Revision tracking records:
+ + + + + + +

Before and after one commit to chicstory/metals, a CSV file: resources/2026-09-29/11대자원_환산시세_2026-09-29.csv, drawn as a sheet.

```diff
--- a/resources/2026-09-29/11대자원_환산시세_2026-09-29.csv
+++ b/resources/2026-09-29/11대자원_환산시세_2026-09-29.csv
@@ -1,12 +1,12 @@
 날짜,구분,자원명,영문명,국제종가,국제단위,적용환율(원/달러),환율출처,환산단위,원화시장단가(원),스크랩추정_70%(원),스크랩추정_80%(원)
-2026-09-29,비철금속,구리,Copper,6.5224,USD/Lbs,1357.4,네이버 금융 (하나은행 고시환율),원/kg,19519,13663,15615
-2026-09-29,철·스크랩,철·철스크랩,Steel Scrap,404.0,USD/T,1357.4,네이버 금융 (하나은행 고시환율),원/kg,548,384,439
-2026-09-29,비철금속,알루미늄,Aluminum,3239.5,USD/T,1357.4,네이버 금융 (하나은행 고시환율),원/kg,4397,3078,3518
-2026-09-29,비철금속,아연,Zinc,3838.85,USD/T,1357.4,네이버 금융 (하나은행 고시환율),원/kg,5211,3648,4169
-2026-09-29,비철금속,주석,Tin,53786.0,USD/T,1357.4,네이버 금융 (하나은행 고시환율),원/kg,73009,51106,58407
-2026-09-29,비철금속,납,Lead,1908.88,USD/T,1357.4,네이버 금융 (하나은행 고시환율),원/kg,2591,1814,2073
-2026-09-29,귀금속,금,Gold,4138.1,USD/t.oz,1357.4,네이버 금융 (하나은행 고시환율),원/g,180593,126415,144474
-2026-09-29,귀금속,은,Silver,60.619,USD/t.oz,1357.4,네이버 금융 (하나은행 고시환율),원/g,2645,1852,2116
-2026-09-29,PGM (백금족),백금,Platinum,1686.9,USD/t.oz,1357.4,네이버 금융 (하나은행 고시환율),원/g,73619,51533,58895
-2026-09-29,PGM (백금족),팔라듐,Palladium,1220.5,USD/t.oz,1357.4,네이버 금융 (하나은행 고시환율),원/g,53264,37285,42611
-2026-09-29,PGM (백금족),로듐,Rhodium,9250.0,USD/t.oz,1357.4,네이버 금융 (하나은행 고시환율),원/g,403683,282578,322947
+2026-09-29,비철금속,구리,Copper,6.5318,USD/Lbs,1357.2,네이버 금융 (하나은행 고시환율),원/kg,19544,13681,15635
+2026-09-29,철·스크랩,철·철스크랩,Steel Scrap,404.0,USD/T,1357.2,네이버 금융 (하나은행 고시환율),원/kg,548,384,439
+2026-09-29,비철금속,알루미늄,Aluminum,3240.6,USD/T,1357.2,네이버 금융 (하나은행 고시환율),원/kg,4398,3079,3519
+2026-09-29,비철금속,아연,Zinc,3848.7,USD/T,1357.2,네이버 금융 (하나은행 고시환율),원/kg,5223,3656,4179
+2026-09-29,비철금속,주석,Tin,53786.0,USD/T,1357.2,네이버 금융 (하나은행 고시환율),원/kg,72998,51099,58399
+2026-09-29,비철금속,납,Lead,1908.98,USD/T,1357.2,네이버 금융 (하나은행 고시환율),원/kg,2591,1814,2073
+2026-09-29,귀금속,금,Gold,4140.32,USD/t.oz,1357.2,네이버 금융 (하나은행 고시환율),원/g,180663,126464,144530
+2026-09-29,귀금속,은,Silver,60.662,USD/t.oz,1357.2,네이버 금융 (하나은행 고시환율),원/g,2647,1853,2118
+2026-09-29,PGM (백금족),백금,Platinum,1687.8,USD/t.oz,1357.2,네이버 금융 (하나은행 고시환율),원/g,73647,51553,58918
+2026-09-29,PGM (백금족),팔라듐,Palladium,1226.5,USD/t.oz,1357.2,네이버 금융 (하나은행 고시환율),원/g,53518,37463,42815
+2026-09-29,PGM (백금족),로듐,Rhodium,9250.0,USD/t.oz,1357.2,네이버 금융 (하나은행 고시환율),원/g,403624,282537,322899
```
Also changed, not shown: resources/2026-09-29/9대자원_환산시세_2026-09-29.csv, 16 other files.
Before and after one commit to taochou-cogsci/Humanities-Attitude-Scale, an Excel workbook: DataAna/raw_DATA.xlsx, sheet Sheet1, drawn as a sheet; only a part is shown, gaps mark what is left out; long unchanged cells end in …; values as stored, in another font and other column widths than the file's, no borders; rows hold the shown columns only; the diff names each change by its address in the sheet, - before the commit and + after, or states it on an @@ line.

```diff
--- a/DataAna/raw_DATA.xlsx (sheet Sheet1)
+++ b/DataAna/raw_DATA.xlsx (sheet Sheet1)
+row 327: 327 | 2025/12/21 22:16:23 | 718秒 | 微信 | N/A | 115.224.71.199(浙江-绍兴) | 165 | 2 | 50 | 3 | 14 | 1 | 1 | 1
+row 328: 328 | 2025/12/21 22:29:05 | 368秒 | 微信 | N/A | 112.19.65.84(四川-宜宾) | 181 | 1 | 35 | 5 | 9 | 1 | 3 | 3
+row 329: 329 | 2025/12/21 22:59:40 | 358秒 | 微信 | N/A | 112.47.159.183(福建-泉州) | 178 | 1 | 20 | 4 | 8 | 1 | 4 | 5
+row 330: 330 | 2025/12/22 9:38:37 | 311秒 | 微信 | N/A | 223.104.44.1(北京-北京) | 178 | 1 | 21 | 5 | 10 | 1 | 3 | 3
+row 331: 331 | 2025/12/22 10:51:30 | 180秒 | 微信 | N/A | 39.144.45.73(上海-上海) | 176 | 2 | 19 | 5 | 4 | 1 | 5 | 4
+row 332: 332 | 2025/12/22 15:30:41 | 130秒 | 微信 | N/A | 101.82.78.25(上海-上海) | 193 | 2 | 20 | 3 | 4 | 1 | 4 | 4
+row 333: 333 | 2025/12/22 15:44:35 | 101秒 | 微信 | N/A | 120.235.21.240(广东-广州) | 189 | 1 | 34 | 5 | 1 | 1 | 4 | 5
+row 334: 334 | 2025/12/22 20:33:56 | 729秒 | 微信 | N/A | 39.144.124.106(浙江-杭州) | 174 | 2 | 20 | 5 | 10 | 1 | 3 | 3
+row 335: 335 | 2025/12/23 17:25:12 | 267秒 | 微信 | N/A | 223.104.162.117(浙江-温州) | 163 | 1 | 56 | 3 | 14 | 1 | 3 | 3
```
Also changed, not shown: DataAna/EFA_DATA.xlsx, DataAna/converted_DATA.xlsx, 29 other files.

+ + + + + + +

Set the data down again in full. Keep it exact.

=== Answer space ===
Before and after one commit to chicstory/metals, a CSV file: resources/2026-09-29/11대자원_환산시세_2026-09-29.csv, drawn as a sheet.

```diff
--- a/resources/2026-09-29/11대자원_환산시세_2026-09-29.csv
+++ b/resources/2026-09-29/11대자원_환산시세_2026-09-29.csv
@@ -1,12 +1,12 @@
 날짜,구분,자원명,영문명,국제종가,국제단위,적용환율(원/달러),환율출처,환산단위,원화시장단가(원),스크랩추정_70%(원),스크랩추정_80%(원)
-2026-09-29,비철금속,구리,Copper,6.5224,USD/Lbs,1357.4,네이버 금융 (하나은행 고시환율),원/kg,19519,13663,15615
-2026-09-29,철·스크랩,철·철스크랩,Steel Scrap,404.0,USD/T,1357.4,네이버 금융 (하나은행 고시환율),원/kg,548,384,439
-2026-09-29,비철금속,알루미늄,Aluminum,3239.5,USD/T,1357.4,네이버 금융 (하나은행 고시환율),원/kg,4397,3078,3518
-2026-09-29,비철금속,아연,Zinc,3838.85,USD/T,1357.4,네이버 금융 (하나은행 고시환율),원/kg,5211,3648,4169
-2026-09-29,비철금속,주석,Tin,53786.0,USD/T,1357.4,네이버 금융 (하나은행 고시환율),원/kg,73009,51106,58407
-2026-09-29,비철금속,납,Lead,1908.88,USD/T,1357.4,네이버 금융 (하나은행 고시환율),원/kg,2591,1814,2073
-2026-09-29,귀금속,금,Gold,4138.1,USD/t.oz,1357.4,네이버 금융 (하나은행 고시환율),원/g,180593,126415,144474
-2026-09-29,귀금속,은,Silver,60.619,USD/t.oz,1357.4,네이버 금융 (하나은행 고시환율),원/g,2645,1852,2116
-2026-09-29,PGM (백금족),백금,Platinum,1686.9,USD/t.oz,1357.4,네이버 금융 (하나은행 고시환율),원/g,73619,51533,58895
-2026-09-29,PGM (백금족),팔라듐,Palladium,1220.5,USD/t.oz,1357.4,네이버 금융 (하나은행 고시환율),원/g,53264,37285,42611
-2026-09-29,PGM (백금족),로듐,Rhodium,9250.0,USD/t.oz,1357.4,네이버 금융 (하나은행 고시환율),원/g,403683,282578,322947
+2026-09-29,비철금속,구리,Copper,6.5318,USD/Lbs,1357.2,네이버 금융 (하나은행 고시환율),원/kg,19544,13681,15635
+2026-09-29,철·스크랩,철·철스크랩,Steel Scrap,404.0,USD/T,1357.2,네이버 금융 (하나은행 고시환율),원/kg,548,384,439
+2026-09-29,비철금속,알루미늄,Aluminum,3240.6,USD/T,1357.2,네이버 금융 (하나은행 고시환율),원/kg,4398,3079,3519
+2026-09-29,비철금속,아연,Zinc,3848.7,USD/T,1357.2,네이버 금융 (하나은행 고시환율),원/kg,5223,3656,4179
+2026-09-29,비철금속,주석,Tin,53786.0,USD/T,1357.2,네이버 금융 (하나은행 고시환율),원/kg,72998,51099,58399
+2026-09-29,비철금속,납,Lead,1908.98,USD/T,1357.2,네이버 금융 (하나은행 고시환율),원/kg,2591,1814,2073
+2026-09-29,귀금속,금,Gold,4140.32,USD/t.oz,1357.2,네이버 금융 (하나은행 고시환율),원/g,180663,126464,144530
+2026-09-29,귀금속,은,Silver,60.662,USD/t.oz,1357.2,네이버 금융 (하나은행 고시환율),원/g,2647,1853,2118
+2026-09-29,PGM (백금족),백금,Platinum,1687.8,USD/t.oz,1357.2,네이버 금융 (하나은행 고시환율),원/g,73647,51553,58918
+2026-09-29,PGM (백금족),팔라듐,Palladium,1226.5,USD/t.oz,1357.2,네이버 금융 (하나은행 고시환율),원/g,53518,37463,42815
+2026-09-29,PGM (백금족),로듐,Rhodium,9250.0,USD/t.oz,1357.2,네이버 금융 (하나은행 고시환율),원/g,403624,282537,322899
```
Also changed, not shown: resources/2026-09-29/9대자원_환산시세_2026-09-29.csv, 16 other files.
Before and after one commit to taochou-cogsci/Humanities-Attitude-Scale, an Excel workbook: DataAna/raw_DATA.xlsx, sheet Sheet1, drawn as a sheet; only a part is shown, gaps mark what is left out; long unchanged cells end in …; values as stored, in another font and other column widths than the file's, no borders; rows hold the shown columns only; the diff names each change by its address in the sheet, - before the commit and + after, or states it on an @@ line.

```diff
--- a/DataAna/raw_DATA.xlsx (sheet Sheet1)
+++ b/DataAna/raw_DATA.xlsx (sheet Sheet1)
+row 327: 327 | 2025/12/21 22:16:23 | 718秒 | 微信 | N/A | 115.224.71.199(浙江-绍兴) | 165 | 2 | 50 | 3 | 14 | 1 | 1 | 1
+row 328: 328 | 2025/12/21 22:29:05 | 368秒 | 微信 | N/A | 112.19.65.84(四川-宜宾) | 181 | 1 | 35 | 5 | 9 | 1 | 3 | 3
+row 329: 329 | 2025/12/21 22:59:40 | 358秒 | 微信 | N/A | 112.47.159.183(福建-泉州) | 178 | 1 | 20 | 4 | 8 | 1 | 4 | 5
+row 330: 330 | 2025/12/22 9:38:37 | 311秒 | 微信 | N/A | 223.104.44.1(北京-北京) | 178 | 1 | 21 | 5 | 10 | 1 | 3 | 3
+row 331: 331 | 2025/12/22 10:51:30 | 180秒 | 微信 | N/A | 39.144.45.73(上海-上海) | 176 | 2 | 19 | 5 | 4 | 1 | 5 | 4
+row 332: 332 | 2025/12/22 15:30:41 | 130秒 | 微信 | N/A | 101.82.78.25(上海-上海) | 193 | 2 | 20 | 3 | 4 | 1 | 4 | 4
+row 333: 333 | 2025/12/22 15:44:35 | 101秒 | 微信 | N/A | 120.235.21.240(广东-广州) | 189 | 1 | 34 | 5 | 1 | 1 | 4 | 5
+row 334: 334 | 2025/12/22 20:33:56 | 729秒 | 微信 | N/A | 39.144.124.106(浙江-杭州) | 174 | 2 | 20 | 5 | 10 | 1 | 3 | 3
+row 335: 335 | 2025/12/23 17:25:12 | 267秒 | 微信 | N/A | 223.104.162.117(浙江-温州) | 163 | 1 | 56 | 3 | 14 | 1 | 3 | 3
```
Also changed, not shown: DataAna/EFA_DATA.xlsx, DataAna/converted_DATA.xlsx, 29 other files.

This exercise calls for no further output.